In a letter addressed to U.S. Agriculture Secretary Sonny Perdue published on Tuesday by a group of 11 U.S. senators pushed the U.S. Department of Agriculture (USDA) and its Agricultural Marketing Service (AMS) arm to consider consumers’ need to easily access information on food ingredients as the AMS crafts rules on product labeling of bioengineered (GE) food ingredients.
“All Americans have the right to know what is in their food and how their food is produced,” the letter stated. “We are writing to urge you and the Agricultural Marketing Service (AMS) to consider carefully the rights and will of the American people as the AMS undertakes a rulemaking process to develop a national standard for clear, accessible labels for food products containing bioengineered (GE) ingredients.”
The letter’s authors include Sens. Dianne Feinstein (D-CA), Jeff Merkley (D-OR), Jon Tester (D-MT), Tom Udall (D-NM), Richard Blumenthal (D-CT), Kirsten Gillibrand (D-NY), Patrick Leahy (D-VT), Ron Wyden (D-OR), Sheldon Whitehouse (D-RI), Martin Heinrich (D-NM), and Bernie Sanders (I-VT).
Senators identified “obstacles Americans would face while attempting to access GE ingredient information through digital or electronic disclosures.” Under new food labeling laws passed in 2016, the USDA is required to create a new food product labeling system that identifies bioengineered ingredients.
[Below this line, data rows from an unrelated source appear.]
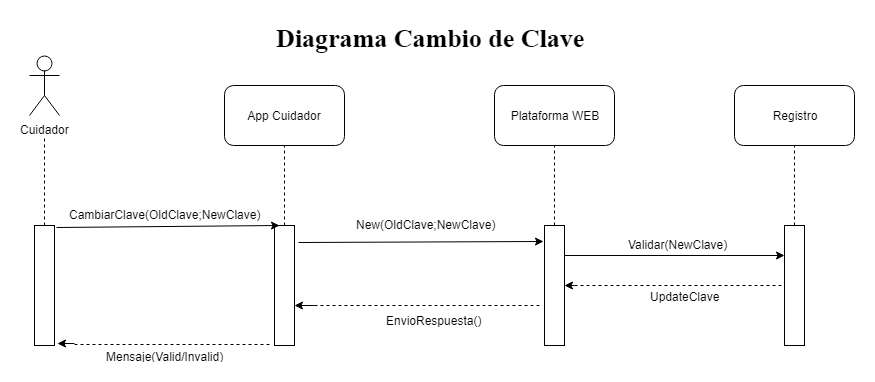
Above: Diagramas de secuencias/Diagrama Secuencia Cambio de Clave.png in DanSotoC/G4HD (draw.io), before the change. Source tidied: cells renumbered, new cells last; positions are measured from the earlier drawing's top-left corner, leaving out a move shared by most shapes. Its diagram source:
```xml
<mxGraphModel>
  <root>
    <mxCell id="0" />
    <mxCell id="1" parent="0" />
    <mxCell id="2" style="endArrow=none;dashed=1;html=1;exitX=0.5;exitY=0;exitDx=0;exitDy=0;" parent="1" edge="1" source="11">
      <mxGeometry relative="1" as="geometry">
        <mxPoint x="15" y="115" as="targetPoint" />
      </mxGeometry>
    </mxCell>
    <mxCell id="3" value="App Cuidador" style="rounded=1;whiteSpace=wrap;html=1;" parent="1" vertex="1">
      <mxGeometry x="195" y="65" width="120" height="60" as="geometry" />
    </mxCell>
    <mxCell id="4" style="endArrow=none;dashed=1;html=1;entryX=0.5;entryY=1;entryDx=0;entryDy=0;" parent="1" edge="1" source="12" target="3">
      <mxGeometry relative="1" as="geometry" />
    </mxCell>
    <mxCell id="5" value="Plataforma WEB" style="rounded=1;whiteSpace=wrap;html=1;" parent="1" vertex="1">
      <mxGeometry x="465" y="65" width="120" height="60" as="geometry" />
    </mxCell>
    <mxCell id="6" style="endArrow=none;dashed=1;html=1;entryX=0.5;entryY=1;entryDx=0;entryDy=0;exitX=0.5;exitY=0;exitDx=0;exitDy=0;" parent="1" edge="1" source="13" target="5">
      <mxGeometry relative="1" as="geometry" />
    </mxCell>
    <mxCell id="7" value="Registro&lt;br&gt;" style="rounded=1;whiteSpace=wrap;html=1;" parent="1" vertex="1">
      <mxGeometry x="705" y="65" width="120" height="60" as="geometry" />
    </mxCell>
    <mxCell id="8" style="endArrow=none;dashed=1;html=1;entryX=0.5;entryY=1;entryDx=0;entryDy=0;exitX=0.5;exitY=0;exitDx=0;exitDy=0;" parent="1" edge="1" source="14" target="7">
      <mxGeometry relative="1" as="geometry" />
    </mxCell>
    <mxCell id="9" value="Cuidador" style="shape=umlActor;verticalLabelPosition=bottom;labelBackgroundColor=#ffffff;verticalAlign=top;html=1;" parent="1" vertex="1">
      <mxGeometry y="35" width="30" height="60" as="geometry" />
    </mxCell>
    <mxCell id="10" value="Diagrama Cambio de Clave" style="text;html=1;align=left;verticalAlign=top;spacingTop=-4;labelBackgroundColor=#ffffff;labelBorderColor=none;fontStyle=1;fontFamily=Times New Roman;fontSize=26;" parent="1" vertex="1">
      <mxGeometry x="245" width="310" height="30" as="geometry" />
    </mxCell>
    <mxCell id="11" style="rounded=0;whiteSpace=wrap;html=1;" parent="1" vertex="1">
      <mxGeometry x="5" y="205" width="20" height="120" as="geometry" />
    </mxCell>
    <mxCell id="12" style="rounded=0;whiteSpace=wrap;html=1;" parent="1" vertex="1">
      <mxGeometry x="245" y="205" width="20" height="120" as="geometry" />
    </mxCell>
    <mxCell id="13" style="rounded=0;whiteSpace=wrap;html=1;" parent="1" vertex="1">
      <mxGeometry x="515" y="205" width="20" height="120" as="geometry" />
    </mxCell>
    <mxCell id="14" style="rounded=0;whiteSpace=wrap;html=1;" parent="1" vertex="1">
      <mxGeometry x="755" y="205" width="20" height="120" as="geometry" />
    </mxCell>
    <mxCell id="15" style="endArrow=classic;html=1;entryX=0.25;entryY=0;entryDx=0;entryDy=0;exitX=1.1;exitY=0.017;exitDx=0;exitDy=0;exitPerimeter=0;" parent="1" edge="1" source="11" target="12">
      <mxGeometry relative="1" as="geometry" />
    </mxCell>
    <mxCell id="16" style="endArrow=classic;html=1;entryX=-0.05;entryY=0.133;entryDx=0;entryDy=0;entryPerimeter=0;exitX=1.2;exitY=0.142;exitDx=0;exitDy=0;exitPerimeter=0;" parent="1" edge="1" source="12" target="13">
      <mxGeometry relative="1" as="geometry" />
    </mxCell>
    <mxCell id="17" style="endArrow=classic;html=1;entryX=0;entryY=0.25;entryDx=0;entryDy=0;exitX=1;exitY=0.25;exitDx=0;exitDy=0;" parent="1" edge="1" source="13" target="14">
      <mxGeometry relative="1" as="geometry" />
    </mxCell>
    <mxCell id="18" value="CambiarClave(OldClave;NewClave)" style="text;html=1;align=left;verticalAlign=top;spacingTop=-4;" parent="1" vertex="1">
      <mxGeometry x="38" y="185" width="210" height="20" as="geometry" />
    </mxCell>
    <mxCell id="19" value="New(OldClave;NewClave)" style="text;html=1;align=left;verticalAlign=top;spacingTop=-4;" parent="1" vertex="1">
      <mxGeometry x="325" y="195" width="150" height="20" as="geometry" />
    </mxCell>
    <mxCell id="20" value="Validar(NewClave)" style="text;html=1;align=left;verticalAlign=top;spacingTop=-4;" parent="1" vertex="1">
      <mxGeometry x="597" y="215" width="110" height="20" as="geometry" />
    </mxCell>
    <mxCell id="21" style="endArrow=classic;html=1;entryX=1;entryY=0.5;entryDx=0;entryDy=0;" parent="1" edge="1" target="13">
      <mxGeometry relative="1" as="geometry">
        <mxPoint x="545" y="265" as="sourcePoint" />
      </mxGeometry>
    </mxCell>
    <mxCell id="22" style="endArrow=none;dashed=1;html=1;" parent="1" edge="1" target="14">
      <mxGeometry relative="1" as="geometry">
        <mxPoint x="545" y="265" as="sourcePoint" />
      </mxGeometry>
    </mxCell>
    <mxCell id="23" value="UpdateClave" style="text;html=1;align=center;verticalAlign=middle;labelBackgroundColor=#ffffff;" parent="22" vertex="1">
      <mxGeometry x="-0.22" y="-4" relative="1" as="geometry">
        <mxPoint x="28" y="6" as="offset" />
      </mxGeometry>
    </mxCell>
    <mxCell id="24" style="endArrow=classic;html=1;" parent="1" edge="1">
      <mxGeometry relative="1" as="geometry">
        <mxPoint x="285" y="285" as="sourcePoint" />
        <mxPoint x="265" y="285" as="targetPoint" />
      </mxGeometry>
    </mxCell>
    <mxCell id="25" style="endArrow=none;dashed=1;html=1;" parent="1" edge="1">
      <mxGeometry relative="1" as="geometry">
        <mxPoint x="285" y="285" as="sourcePoint" />
        <mxPoint x="512" y="285" as="targetPoint" />
      </mxGeometry>
    </mxCell>
    <mxCell id="26" value="EnvioRespuesta()" style="text;html=1;align=left;verticalAlign=top;spacingTop=-4;" parent="1" vertex="1">
      <mxGeometry x="355" y="291" width="110" height="20" as="geometry" />
    </mxCell>
    <mxCell id="27" style="endArrow=classic;html=1;entryX=1.15;entryY=0.983;entryDx=0;entryDy=0;entryPerimeter=0;" parent="1" edge="1" target="11">
      <mxGeometry relative="1" as="geometry">
        <mxPoint x="45" y="323" as="sourcePoint" />
      </mxGeometry>
    </mxCell>
    <mxCell id="28" style="endArrow=none;dashed=1;html=1;entryX=-0.1;entryY=0.992;entryDx=0;entryDy=0;entryPerimeter=0;" parent="1" edge="1" target="12">
      <mxGeometry relative="1" as="geometry">
        <mxPoint x="45" y="324" as="sourcePoint" />
      </mxGeometry>
    </mxCell>
    <mxCell id="29" value="Mensaje(Valid/Invalid)" style="text;html=1;align=center;verticalAlign=middle;labelBackgroundColor=#ffffff;" parent="28" vertex="1">
      <mxGeometry x="-0.34" y="3" relative="1" as="geometry">
        <mxPoint x="25" y="14" as="offset" />
      </mxGeometry>
    </mxCell>
  </root>
</mxGraphModel>
```
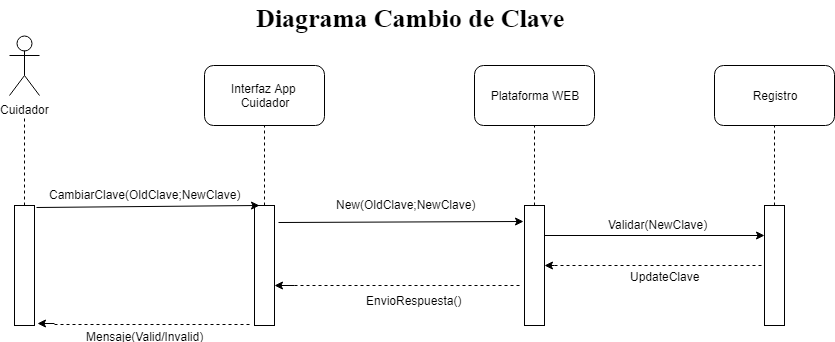
After the commit.

What changed in the source:
```diff
@@ -7,7 +7,7 @@
         <mxPoint x="15" y="115" as="targetPoint" />
       </mxGeometry>
     </mxCell>
-    <mxCell id="3" value="App Cuidador" style="rounded=1;whiteSpace=wrap;html=1;" parent="1" vertex="1">
+    <mxCell id="3" value="Interfaz App &lt;br&gt;Cuidador" style="rounded=1;whiteSpace=wrap;html=1;" parent="1" vertex="1">
       <mxGeometry x="195" y="65" width="120" height="60" as="geometry" />
     </mxCell>
     <mxCell id="4" style="endArrow=none;dashed=1;html=1;entryX=0.5;entryY=1;entryDx=0;entryDy=0;" parent="1" edge="1" source="12" target="3">
```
The present form of the law permits electronic or digital labeling of GE ingredients, including QR codes for smartphones.
“We are particularly concerned about the potential use of quick response (QR) codes to label bioengineered foods. QR codes present obstacles for Americans who do not possess smartphones; Americans who live and shop in areas without broadband or cellular network access; and Americans who simply do not have the experience, education, or training to access information using these codes,” the letter said.
Pointing to recent research showing a quarter of Americans do not own a smartphone to scan QR codes, the authors of the letter said those living in rural areas may be adversely impacted by the rules.